▶ **DATA EXTRACTS**:
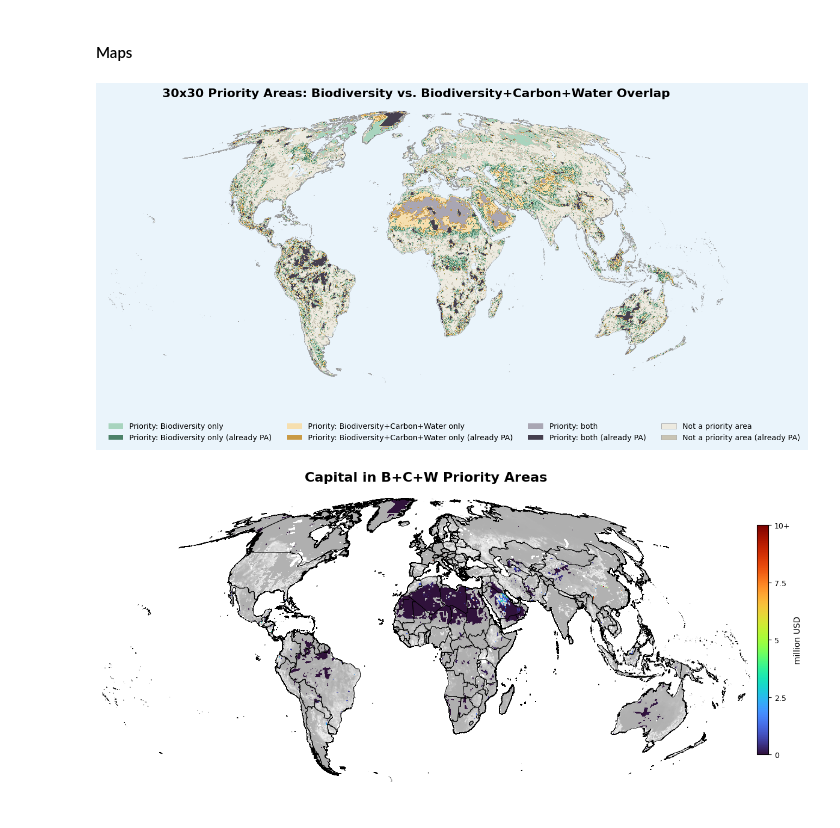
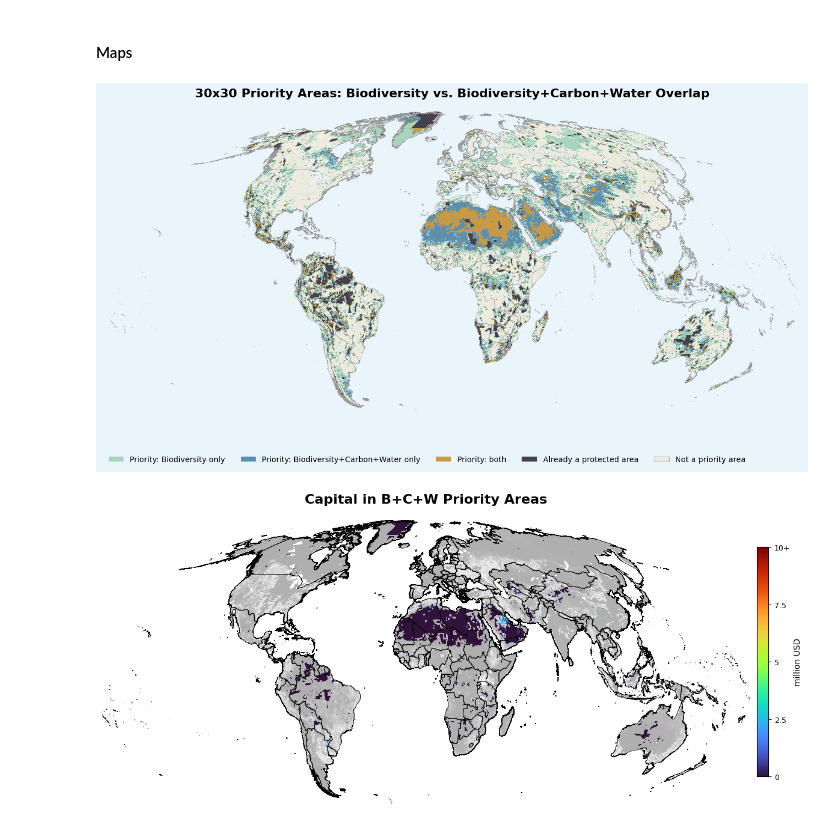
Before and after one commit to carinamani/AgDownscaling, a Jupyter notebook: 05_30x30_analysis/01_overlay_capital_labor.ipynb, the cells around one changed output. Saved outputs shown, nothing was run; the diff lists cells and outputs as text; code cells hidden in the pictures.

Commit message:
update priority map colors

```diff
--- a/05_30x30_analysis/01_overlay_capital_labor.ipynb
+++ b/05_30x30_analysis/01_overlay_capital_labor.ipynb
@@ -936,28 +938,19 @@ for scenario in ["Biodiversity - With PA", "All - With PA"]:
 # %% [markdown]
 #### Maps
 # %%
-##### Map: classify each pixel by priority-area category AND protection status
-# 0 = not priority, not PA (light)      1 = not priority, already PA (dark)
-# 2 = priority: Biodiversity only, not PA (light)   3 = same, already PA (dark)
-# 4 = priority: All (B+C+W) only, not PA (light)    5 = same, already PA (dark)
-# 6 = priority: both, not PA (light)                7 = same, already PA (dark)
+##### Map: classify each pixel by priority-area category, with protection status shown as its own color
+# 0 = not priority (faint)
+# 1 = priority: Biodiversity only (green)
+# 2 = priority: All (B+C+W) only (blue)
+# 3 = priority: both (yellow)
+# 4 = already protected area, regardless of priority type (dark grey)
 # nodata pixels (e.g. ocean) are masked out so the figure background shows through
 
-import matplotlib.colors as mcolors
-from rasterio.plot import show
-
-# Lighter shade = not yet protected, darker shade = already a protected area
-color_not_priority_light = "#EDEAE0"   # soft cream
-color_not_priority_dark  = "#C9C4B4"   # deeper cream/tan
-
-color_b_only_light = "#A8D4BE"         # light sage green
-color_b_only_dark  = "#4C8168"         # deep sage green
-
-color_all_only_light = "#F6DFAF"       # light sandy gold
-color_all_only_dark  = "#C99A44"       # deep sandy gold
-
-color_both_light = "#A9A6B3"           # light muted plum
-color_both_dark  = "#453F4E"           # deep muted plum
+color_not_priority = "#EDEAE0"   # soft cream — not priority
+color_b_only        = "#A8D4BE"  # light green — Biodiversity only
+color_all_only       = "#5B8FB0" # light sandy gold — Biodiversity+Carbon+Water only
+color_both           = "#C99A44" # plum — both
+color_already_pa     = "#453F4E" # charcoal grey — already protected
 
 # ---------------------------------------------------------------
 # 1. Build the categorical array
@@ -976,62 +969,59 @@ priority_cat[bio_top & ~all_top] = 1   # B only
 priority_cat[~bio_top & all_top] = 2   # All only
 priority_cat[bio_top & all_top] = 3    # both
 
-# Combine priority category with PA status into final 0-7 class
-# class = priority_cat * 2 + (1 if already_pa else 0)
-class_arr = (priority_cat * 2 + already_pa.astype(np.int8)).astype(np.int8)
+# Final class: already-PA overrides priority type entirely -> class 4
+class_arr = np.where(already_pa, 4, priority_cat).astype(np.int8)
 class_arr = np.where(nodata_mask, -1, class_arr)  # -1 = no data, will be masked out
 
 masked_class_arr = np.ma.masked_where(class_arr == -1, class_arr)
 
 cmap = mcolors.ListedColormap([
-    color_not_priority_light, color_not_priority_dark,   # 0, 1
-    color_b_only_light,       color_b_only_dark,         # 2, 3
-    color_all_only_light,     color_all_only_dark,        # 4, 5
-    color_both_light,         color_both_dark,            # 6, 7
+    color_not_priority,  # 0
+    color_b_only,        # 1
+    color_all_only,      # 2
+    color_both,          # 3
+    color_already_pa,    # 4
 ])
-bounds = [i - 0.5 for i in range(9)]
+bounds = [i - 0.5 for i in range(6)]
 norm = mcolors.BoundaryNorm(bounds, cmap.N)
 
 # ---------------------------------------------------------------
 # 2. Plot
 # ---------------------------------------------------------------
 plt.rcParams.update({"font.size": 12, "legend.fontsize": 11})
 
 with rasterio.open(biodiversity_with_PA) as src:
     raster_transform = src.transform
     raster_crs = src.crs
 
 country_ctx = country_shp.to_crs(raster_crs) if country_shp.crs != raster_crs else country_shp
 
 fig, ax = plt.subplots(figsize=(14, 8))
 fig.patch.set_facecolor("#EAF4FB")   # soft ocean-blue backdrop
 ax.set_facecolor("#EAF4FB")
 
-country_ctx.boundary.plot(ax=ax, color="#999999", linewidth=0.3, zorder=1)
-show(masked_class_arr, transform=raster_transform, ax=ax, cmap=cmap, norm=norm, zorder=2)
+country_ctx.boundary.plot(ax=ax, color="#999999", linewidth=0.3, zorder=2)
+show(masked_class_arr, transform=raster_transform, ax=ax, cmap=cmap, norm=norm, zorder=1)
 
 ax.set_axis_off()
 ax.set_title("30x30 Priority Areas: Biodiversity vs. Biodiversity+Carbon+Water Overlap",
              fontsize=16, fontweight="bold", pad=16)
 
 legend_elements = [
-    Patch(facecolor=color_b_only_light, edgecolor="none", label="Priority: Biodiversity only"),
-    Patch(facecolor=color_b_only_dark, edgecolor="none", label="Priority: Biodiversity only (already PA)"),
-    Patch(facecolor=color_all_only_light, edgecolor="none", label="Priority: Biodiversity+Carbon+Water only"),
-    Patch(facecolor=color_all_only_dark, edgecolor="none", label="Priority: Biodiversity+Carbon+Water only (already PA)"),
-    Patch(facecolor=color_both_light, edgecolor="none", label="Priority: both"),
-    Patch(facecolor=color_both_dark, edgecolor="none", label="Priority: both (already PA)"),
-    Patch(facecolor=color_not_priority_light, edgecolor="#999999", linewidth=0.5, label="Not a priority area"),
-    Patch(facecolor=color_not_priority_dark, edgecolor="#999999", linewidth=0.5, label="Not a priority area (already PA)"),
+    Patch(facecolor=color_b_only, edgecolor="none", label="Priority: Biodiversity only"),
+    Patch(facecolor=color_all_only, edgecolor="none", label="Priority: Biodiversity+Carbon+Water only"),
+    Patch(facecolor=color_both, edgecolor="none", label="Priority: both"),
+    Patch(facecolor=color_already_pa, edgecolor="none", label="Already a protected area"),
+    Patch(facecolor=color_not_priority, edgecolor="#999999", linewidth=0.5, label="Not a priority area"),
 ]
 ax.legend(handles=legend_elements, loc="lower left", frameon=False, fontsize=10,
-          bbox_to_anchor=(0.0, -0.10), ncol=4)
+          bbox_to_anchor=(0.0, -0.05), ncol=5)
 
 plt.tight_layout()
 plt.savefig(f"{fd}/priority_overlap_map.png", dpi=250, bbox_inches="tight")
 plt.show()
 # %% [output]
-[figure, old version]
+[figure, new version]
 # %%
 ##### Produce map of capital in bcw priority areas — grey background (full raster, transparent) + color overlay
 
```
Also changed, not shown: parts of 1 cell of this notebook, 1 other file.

▶ **REQUIRED WORK**:
Before copying, set the pictures aside; then reproduce each entry above exactly.

▶ **WRITTEN SOLUTION**:
Before and after one commit to carinamani/AgDownscaling, a Jupyter notebook: 05_30x30_analysis/01_overlay_capital_labor.ipynb, the cells around one changed output. Saved outputs shown, nothing was run; the diff lists cells and outputs as text; code cells hidden in the pictures.

Commit message:
update priority map colors

```diff
--- a/05_30x30_analysis/01_overlay_capital_labor.ipynb
+++ b/05_30x30_analysis/01_overlay_capital_labor.ipynb
@@ -936,28 +938,19 @@ for scenario in ["Biodiversity - With PA", "All - With PA"]:
 # %% [markdown]
 #### Maps
 # %%
-##### Map: classify each pixel by priority-area category AND protection status
-# 0 = not priority, not PA (light)      1 = not priority, already PA (dark)
-# 2 = priority: Biodiversity only, not PA (light)   3 = same, already PA (dark)
-# 4 = priority: All (B+C+W) only, not PA (light)    5 = same, already PA (dark)
-# 6 = priority: both, not PA (light)                7 = same, already PA (dark)
+##### Map: classify each pixel by priority-area category, with protection status shown as its own color
+# 0 = not priority (faint)
+# 1 = priority: Biodiversity only (green)
+# 2 = priority: All (B+C+W) only (blue)
+# 3 = priority: both (yellow)
+# 4 = already protected area, regardless of priority type (dark grey)
 # nodata pixels (e.g. ocean) are masked out so the figure background shows through
 
-import matplotlib.colors as mcolors
-from rasterio.plot import show
-
-# Lighter shade = not yet protected, darker shade = already a protected area
-color_not_priority_light = "#EDEAE0"   # soft cream
-color_not_priority_dark  = "#C9C4B4"   # deeper cream/tan
-
-color_b_only_light = "#A8D4BE"         # light sage green
-color_b_only_dark  = "#4C8168"         # deep sage green
-
-color_all_only_light = "#F6DFAF"       # light sandy gold
-color_all_only_dark  = "#C99A44"       # deep sandy gold
-
-color_both_light = "#A9A6B3"           # light muted plum
-color_both_dark  = "#453F4E"           # deep muted plum
+color_not_priority = "#EDEAE0"   # soft cream — not priority
+color_b_only        = "#A8D4BE"  # light green — Biodiversity only
+color_all_only       = "#5B8FB0" # light sandy gold — Biodiversity+Carbon+Water only
+color_both           = "#C99A44" # plum — both
+color_already_pa     = "#453F4E" # charcoal grey — already protected
 
 # ---------------------------------------------------------------
 # 1. Build the categorical array
@@ -976,62 +969,59 @@ priority_cat[bio_top & ~all_top] = 1   # B only
 priority_cat[~bio_top & all_top] = 2   # All only
 priority_cat[bio_top & all_top] = 3    # both
 
-# Combine priority category with PA status into final 0-7 class
-# class = priority_cat * 2 + (1 if already_pa else 0)
-class_arr = (priority_cat * 2 + already_pa.astype(np.int8)).astype(np.int8)
+# Final class: already-PA overrides priority type entirely -> class 4
+class_arr = np.where(already_pa, 4, priority_cat).astype(np.int8)
 class_arr = np.where(nodata_mask, -1, class_arr)  # -1 = no data, will be masked out
 
 masked_class_arr = np.ma.masked_where(class_arr == -1, class_arr)
 
 cmap = mcolors.ListedColormap([
-    color_not_priority_light, color_not_priority_dark,   # 0, 1
-    color_b_only_light,       color_b_only_dark,         # 2, 3
-    color_all_only_light,     color_all_only_dark,        # 4, 5
-    color_both_light,         color_both_dark,            # 6, 7
+    color_not_priority,  # 0
+    color_b_only,        # 1
+    color_all_only,      # 2
+    color_both,          # 3
+    color_already_pa,    # 4
 ])
-bounds = [i - 0.5 for i in range(9)]
+bounds = [i - 0.5 for i in range(6)]
 norm = mcolors.BoundaryNorm(bounds, cmap.N)
 
 # ---------------------------------------------------------------
 # 2. Plot
 # ---------------------------------------------------------------
 plt.rcParams.update({"font.size": 12, "legend.fontsize": 11})
 
 with rasterio.open(biodiversity_with_PA) as src:
     raster_transform = src.transform
     raster_crs = src.crs
 
 country_ctx = country_shp.to_crs(raster_crs) if country_shp.crs != raster_crs else country_shp
 
 fig, ax = plt.subplots(figsize=(14, 8))
 fig.patch.set_facecolor("#EAF4FB")   # soft ocean-blue backdrop
 ax.set_facecolor("#EAF4FB")
 
-country_ctx.boundary.plot(ax=ax, color="#999999", linewidth=0.3, zorder=1)
-show(masked_class_arr, transform=raster_transform, ax=ax, cmap=cmap, norm=norm, zorder=2)
+country_ctx.boundary.plot(ax=ax, color="#999999", linewidth=0.3, zorder=2)
+show(masked_class_arr, transform=raster_transform, ax=ax, cmap=cmap, norm=norm, zorder=1)
 
 ax.set_axis_off()
 ax.set_title("30x30 Priority Areas: Biodiversity vs. Biodiversity+Carbon+Water Overlap",
              fontsize=16, fontweight="bold", pad=16)
 
 legend_elements = [
-    Patch(facecolor=color_b_only_light, edgecolor="none", label="Priority: Biodiversity only"),
-    Patch(facecolor=color_b_only_dark, edgecolor="none", label="Priority: Biodiversity only (already PA)"),
-    Patch(facecolor=color_all_only_light, edgecolor="none", label="Priority: Biodiversity+Carbon+Water only"),
-    Patch(facecolor=color_all_only_dark, edgecolor="none", label="Priority: Biodiversity+Carbon+Water only (already PA)"),
-    Patch(facecolor=color_both_light, edgecolor="none", label="Priority: both"),
-    Patch(facecolor=color_both_dark, edgecolor="none", label="Priority: both (already PA)"),
-    Patch(facecolor=color_not_priority_light, edgecolor="#999999", linewidth=0.5, label="Not a priority area"),
-    Patch(facecolor=color_not_priority_dark, edgecolor="#999999", linewidth=0.5, label="Not a priority area (already PA)"),
+    Patch(facecolor=color_b_only, edgecolor="none", label="Priority: Biodiversity only"),
+    Patch(facecolor=color_all_only, edgecolor="none", label="Priority: Biodiversity+Carbon+Water only"),
+    Patch(facecolor=color_both, edgecolor="none", label="Priority: both"),
+    Patch(facecolor=color_already_pa, edgecolor="none", label="Already a protected area"),
+    Patch(facecolor=color_not_priority, edgecolor="#999999", linewidth=0.5, label="Not a priority area"),
 ]
 ax.legend(handles=legend_elements, loc="lower left", frameon=False, fontsize=10,
-          bbox_to_anchor=(0.0, -0.10), ncol=4)
+          bbox_to_anchor=(0.0, -0.05), ncol=5)
 
 plt.tight_layout()
 plt.savefig(f"{fd}/priority_overlap_map.png", dpi=250, bbox_inches="tight")
 plt.show()
 # %% [output]
-[figure, old version]
+[figure, new version]
 # %%
 ##### Produce map of capital in bcw priority areas — grey background (full raster, transparent) + color overlay
 
```
Also changed, not shown: parts of 1 cell of this notebook, 1 other file.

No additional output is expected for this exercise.